#### EXERCISE BRIEF
All lines holding the string "boolean" should be copied from the data below.

(Recorded data)
=== Begin Enclosure ===
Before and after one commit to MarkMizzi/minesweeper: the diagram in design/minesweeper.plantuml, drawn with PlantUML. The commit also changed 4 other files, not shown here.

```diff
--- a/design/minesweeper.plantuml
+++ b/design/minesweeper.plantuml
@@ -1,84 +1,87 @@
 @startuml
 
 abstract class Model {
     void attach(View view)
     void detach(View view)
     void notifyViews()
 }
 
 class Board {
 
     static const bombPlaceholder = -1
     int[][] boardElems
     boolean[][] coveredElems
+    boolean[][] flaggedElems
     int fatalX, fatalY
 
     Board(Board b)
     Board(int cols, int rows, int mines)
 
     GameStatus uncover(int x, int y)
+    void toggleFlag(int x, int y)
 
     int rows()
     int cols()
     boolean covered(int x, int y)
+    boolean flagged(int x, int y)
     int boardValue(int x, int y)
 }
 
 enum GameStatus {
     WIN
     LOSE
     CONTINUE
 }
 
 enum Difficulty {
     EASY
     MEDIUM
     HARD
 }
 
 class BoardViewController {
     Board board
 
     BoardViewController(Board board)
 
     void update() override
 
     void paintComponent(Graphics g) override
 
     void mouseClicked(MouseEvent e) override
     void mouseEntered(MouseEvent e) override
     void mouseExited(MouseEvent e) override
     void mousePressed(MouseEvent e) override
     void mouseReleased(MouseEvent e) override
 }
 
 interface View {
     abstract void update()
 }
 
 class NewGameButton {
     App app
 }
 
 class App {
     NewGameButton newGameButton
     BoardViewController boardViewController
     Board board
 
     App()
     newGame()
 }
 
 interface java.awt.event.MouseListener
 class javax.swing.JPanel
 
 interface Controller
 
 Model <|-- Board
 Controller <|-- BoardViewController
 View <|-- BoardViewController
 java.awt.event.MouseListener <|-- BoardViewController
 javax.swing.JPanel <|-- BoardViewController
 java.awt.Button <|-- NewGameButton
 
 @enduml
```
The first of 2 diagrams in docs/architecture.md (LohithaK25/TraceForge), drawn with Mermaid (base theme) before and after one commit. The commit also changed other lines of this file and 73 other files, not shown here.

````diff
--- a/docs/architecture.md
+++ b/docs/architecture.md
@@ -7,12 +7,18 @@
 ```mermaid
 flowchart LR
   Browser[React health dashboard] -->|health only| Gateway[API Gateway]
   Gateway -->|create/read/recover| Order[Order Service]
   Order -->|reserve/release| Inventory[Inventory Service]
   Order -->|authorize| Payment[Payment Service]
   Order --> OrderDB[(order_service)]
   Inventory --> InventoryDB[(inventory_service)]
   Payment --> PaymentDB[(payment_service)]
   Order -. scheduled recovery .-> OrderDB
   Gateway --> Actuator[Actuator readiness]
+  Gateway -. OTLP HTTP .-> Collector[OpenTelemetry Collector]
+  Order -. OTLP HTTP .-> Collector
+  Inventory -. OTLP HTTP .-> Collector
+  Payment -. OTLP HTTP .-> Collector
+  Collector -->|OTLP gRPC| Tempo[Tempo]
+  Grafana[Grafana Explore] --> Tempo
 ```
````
=== End Enclosure ===
#### RESPONSE AREA
     boolean[][] coveredElems
+    boolean[][] flaggedElems
     boolean covered(int x, int y)
+    boolean flagged(int x, int y)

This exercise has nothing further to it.